Work instruction => Your answer should consist of every line from the records that holds the string "bootstrap".

┄┄┄┄┄┄┄┄┄┄┄┄┄┄┄┄┄┄┄┄

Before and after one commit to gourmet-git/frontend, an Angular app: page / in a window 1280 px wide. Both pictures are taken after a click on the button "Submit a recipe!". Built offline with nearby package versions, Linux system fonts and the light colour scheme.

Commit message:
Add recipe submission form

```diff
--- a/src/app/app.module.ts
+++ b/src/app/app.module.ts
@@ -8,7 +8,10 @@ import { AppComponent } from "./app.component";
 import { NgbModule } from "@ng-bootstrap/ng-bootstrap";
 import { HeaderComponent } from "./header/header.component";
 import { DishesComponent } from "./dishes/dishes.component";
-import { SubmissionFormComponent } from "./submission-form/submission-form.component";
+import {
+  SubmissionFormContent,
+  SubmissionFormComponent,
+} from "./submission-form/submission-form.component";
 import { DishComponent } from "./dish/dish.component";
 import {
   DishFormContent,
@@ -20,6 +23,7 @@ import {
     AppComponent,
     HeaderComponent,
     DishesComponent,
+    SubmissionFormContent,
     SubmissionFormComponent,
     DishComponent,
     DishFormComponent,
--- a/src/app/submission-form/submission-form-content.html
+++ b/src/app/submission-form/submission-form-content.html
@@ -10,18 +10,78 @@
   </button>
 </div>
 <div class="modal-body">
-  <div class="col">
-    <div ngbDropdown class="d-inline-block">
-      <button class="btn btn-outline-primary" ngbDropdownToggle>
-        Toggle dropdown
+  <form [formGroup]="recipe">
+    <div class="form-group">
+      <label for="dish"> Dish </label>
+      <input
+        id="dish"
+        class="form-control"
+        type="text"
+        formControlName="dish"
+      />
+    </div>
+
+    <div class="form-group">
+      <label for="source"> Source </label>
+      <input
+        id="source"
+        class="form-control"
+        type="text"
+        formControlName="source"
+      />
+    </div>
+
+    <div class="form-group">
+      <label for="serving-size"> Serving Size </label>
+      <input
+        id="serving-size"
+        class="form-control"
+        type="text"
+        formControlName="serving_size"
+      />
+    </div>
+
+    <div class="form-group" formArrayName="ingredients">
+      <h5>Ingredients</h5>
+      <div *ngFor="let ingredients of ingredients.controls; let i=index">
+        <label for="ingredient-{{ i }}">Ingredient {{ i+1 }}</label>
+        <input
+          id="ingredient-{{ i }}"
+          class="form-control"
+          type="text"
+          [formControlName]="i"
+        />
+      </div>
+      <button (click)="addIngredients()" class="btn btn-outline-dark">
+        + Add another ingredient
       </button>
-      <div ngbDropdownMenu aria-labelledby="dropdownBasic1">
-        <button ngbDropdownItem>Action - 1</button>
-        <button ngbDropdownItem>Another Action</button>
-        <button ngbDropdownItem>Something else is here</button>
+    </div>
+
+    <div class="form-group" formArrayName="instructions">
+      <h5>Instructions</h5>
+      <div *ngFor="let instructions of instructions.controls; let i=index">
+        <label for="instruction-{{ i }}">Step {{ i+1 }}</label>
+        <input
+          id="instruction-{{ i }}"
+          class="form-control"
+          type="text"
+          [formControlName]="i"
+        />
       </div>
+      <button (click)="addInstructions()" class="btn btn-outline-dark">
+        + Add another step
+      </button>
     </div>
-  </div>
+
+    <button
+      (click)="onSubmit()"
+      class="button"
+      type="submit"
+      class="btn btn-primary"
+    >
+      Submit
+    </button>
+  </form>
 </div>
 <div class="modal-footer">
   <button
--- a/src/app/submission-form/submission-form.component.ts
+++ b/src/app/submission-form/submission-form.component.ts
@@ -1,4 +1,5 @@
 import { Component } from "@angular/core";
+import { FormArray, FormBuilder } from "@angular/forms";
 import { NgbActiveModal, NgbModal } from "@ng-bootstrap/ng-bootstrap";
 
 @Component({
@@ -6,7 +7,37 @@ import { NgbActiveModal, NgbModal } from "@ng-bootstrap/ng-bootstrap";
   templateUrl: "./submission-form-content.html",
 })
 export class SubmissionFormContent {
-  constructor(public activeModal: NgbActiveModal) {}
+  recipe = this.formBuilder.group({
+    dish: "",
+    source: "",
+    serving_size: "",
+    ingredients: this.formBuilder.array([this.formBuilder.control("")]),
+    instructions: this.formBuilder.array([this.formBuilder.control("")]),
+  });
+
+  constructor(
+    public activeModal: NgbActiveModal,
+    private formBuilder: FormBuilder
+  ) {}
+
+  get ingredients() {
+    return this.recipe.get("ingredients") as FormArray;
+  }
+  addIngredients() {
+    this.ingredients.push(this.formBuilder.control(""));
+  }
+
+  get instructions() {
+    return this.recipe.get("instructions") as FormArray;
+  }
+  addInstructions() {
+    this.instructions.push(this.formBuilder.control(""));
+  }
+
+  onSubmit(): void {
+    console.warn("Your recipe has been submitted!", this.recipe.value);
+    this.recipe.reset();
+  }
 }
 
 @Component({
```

┄┄┄┄┄┄┄┄┄┄┄┄┄┄┄┄┄┄┄┄

Answer space =>
 import { NgbModule } from "@ng-bootstrap/ng-bootstrap";
 import { NgbActiveModal, NgbModal } from "@ng-bootstrap/ng-bootstrap";
@@ -6,7 +7,37 @@ import { NgbActiveModal, NgbModal } from "@ng-bootstrap/ng-bootstrap";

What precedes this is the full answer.